Breaking News
March 22, 2019 - Karyopharm Announces FDA Extension of Review Period for Selinexor New Drug Application
March 22, 2019 - Eruptive xanthomatosis
March 22, 2019 - Cause of vascular disease in kidney failure reversed in animal model
March 22, 2019 - Researchers discover possible new therapeutic strategy for pancreatic cancer
March 22, 2019 - Ebola spreads to second largest city in DRC
March 22, 2019 - Perivascular spaces contribute to worse cognitive health in older adults
March 22, 2019 - Adolescent daily users more likely to obtain electronic cigarettes from commercial sources
March 22, 2019 - FDA Approves Genentech’s Tecentriq in Combination With Chemotherapy for the Initial Treatment of Adults With Extensive-Stage Small Cell Lung Cancer
March 22, 2019 - Diabetes myths and facts: MedlinePlus Medical Encyclopedia

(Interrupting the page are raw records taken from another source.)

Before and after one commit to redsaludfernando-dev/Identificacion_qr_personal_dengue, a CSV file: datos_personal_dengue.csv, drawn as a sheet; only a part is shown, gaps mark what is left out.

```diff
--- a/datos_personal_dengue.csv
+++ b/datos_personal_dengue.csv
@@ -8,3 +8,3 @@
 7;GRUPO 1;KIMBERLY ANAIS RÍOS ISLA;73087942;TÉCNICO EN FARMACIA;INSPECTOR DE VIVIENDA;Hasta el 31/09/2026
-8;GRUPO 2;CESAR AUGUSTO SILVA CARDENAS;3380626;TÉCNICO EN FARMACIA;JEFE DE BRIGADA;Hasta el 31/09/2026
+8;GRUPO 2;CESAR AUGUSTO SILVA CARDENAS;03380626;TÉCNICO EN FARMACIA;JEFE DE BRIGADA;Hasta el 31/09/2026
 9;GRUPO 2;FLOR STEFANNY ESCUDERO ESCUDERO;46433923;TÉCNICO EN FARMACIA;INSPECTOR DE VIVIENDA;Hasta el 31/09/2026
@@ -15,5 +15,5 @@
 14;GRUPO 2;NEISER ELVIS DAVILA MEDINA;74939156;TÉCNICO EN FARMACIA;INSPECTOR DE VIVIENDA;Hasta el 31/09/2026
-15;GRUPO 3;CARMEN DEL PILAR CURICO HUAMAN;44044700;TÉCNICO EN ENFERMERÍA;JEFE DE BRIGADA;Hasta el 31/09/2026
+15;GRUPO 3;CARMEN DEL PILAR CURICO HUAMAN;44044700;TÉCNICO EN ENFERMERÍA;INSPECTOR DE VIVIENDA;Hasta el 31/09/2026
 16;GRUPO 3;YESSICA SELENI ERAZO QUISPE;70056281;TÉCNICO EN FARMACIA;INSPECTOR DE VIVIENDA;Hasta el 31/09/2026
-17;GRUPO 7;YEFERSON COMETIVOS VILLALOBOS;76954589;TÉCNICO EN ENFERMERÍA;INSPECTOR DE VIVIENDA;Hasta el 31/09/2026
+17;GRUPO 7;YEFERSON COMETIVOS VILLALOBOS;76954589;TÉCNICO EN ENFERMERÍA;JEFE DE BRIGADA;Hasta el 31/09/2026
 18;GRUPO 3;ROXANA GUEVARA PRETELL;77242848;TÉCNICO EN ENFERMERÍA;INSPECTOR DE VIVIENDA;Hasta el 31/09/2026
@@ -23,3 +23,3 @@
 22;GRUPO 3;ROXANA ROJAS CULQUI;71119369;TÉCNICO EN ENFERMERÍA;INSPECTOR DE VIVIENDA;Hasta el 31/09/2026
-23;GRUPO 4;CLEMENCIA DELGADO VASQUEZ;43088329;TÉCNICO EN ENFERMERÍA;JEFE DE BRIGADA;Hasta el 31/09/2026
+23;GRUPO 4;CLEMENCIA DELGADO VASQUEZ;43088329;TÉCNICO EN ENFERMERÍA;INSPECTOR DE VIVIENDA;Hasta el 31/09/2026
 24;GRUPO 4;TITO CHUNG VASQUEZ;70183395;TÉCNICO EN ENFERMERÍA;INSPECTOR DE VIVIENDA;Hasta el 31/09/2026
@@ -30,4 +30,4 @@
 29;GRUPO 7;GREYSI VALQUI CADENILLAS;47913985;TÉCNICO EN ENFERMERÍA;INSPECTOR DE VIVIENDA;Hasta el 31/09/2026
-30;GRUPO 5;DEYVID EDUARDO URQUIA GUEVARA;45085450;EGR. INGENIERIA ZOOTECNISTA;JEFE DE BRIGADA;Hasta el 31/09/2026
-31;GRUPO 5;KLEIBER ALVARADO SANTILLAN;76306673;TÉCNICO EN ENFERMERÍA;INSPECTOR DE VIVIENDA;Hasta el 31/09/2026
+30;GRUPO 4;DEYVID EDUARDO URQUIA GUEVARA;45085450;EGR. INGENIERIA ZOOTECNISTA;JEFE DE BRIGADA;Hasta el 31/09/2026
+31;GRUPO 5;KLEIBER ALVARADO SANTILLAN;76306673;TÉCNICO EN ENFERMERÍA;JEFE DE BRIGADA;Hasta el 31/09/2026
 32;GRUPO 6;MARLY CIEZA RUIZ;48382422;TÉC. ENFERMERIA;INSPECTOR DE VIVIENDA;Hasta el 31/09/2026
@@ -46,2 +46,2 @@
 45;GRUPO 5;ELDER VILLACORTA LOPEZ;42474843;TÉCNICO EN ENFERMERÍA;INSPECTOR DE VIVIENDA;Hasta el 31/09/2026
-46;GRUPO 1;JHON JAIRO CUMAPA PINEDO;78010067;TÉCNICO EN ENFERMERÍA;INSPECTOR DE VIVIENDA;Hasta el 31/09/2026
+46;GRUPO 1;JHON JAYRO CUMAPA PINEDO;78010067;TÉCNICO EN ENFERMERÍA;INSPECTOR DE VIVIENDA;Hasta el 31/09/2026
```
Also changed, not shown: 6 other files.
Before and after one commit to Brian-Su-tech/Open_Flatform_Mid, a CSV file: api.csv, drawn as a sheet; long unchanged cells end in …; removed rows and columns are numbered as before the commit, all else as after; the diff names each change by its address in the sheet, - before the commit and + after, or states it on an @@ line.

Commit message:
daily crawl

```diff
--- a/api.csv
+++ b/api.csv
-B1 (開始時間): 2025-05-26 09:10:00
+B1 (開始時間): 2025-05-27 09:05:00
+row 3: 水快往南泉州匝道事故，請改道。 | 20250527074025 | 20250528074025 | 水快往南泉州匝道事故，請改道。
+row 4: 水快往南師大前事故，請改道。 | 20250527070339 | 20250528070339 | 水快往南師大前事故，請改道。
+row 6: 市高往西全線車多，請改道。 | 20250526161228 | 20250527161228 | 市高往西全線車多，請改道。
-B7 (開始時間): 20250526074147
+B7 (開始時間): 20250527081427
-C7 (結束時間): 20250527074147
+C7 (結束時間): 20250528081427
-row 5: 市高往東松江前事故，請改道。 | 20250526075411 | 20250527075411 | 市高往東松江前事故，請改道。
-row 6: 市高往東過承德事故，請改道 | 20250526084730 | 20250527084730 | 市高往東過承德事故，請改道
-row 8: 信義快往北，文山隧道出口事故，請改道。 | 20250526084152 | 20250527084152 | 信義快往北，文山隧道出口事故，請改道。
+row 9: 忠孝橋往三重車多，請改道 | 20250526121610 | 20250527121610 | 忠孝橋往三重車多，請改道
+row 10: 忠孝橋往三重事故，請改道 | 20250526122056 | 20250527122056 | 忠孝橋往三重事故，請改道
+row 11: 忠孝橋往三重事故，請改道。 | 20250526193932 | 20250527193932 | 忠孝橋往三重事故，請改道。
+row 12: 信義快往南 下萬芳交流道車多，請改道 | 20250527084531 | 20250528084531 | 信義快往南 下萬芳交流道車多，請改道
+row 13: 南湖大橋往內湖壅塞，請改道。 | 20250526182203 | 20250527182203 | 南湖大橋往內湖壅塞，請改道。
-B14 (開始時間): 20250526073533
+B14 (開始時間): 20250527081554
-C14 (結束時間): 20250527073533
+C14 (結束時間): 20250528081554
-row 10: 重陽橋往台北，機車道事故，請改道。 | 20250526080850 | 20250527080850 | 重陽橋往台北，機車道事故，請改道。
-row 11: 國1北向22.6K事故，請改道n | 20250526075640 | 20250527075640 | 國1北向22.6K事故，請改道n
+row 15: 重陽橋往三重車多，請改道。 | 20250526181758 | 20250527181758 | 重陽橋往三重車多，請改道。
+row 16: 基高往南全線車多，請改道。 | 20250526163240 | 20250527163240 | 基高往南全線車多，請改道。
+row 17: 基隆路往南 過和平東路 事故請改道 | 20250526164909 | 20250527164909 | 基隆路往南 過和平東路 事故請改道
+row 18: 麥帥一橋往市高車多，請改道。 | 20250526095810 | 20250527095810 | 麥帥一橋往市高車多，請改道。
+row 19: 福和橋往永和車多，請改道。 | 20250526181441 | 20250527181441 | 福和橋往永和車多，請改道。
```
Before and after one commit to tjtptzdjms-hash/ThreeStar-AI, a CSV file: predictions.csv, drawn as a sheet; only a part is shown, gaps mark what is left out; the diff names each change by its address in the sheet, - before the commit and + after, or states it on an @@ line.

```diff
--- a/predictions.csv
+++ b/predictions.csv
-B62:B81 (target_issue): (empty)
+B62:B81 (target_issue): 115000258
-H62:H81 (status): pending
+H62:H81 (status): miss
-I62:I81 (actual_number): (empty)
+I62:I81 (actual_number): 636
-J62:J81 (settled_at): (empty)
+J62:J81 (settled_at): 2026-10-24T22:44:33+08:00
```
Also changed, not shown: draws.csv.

March 22, 2019 - TGen and ABL pursue global rollout of advanced TB test
March 22, 2019 - Traffic light labels influence people to choose healthier and more sustainable meals
March 22, 2019 - Alzheimer’s patients using antiepileptic drugs have twice the risk of pneumonia, study shows
March 22, 2019 - Skin diseases may be more prevalent than previously thought
March 22, 2019 - Overall rates of death from breast cancer are falling across the EU
March 22, 2019 - Novel plasmid could hold key to control of mosquito-borne illness
March 22, 2019 - Female Emergency Physicians Paid Less Than Males
March 22, 2019 - Estimated average glucose (eAG): MedlinePlus Medical Encyclopedia
March 22, 2019 - Experimental drug could be new option for type 2 diabetes
March 22, 2019 - Five Things To Know About The Electronic Health Records Mess
March 22, 2019 - TMJ disorders could be treated with tissue-engineered implants after successful animal study
March 22, 2019 - Team-based approach is key to successful care of pregnant women with heart failure
March 22, 2019 - Study identifies gene variant associated with accelerated cellular aging
March 21, 2019 - Salk scientists show how background noise from neurons can interrupt focused attention
March 21, 2019 - New class of drugs could help treat patients diagnosed with ovarian cancer
March 21, 2019 - Tecentriq Approved for Small Cell Lung Cancer
March 21, 2019 - Adipocyte glucocorticoid receptors play a role in developing steroid diabetes
March 21, 2019 - Climate change can affect nutrient content of crops, harming human health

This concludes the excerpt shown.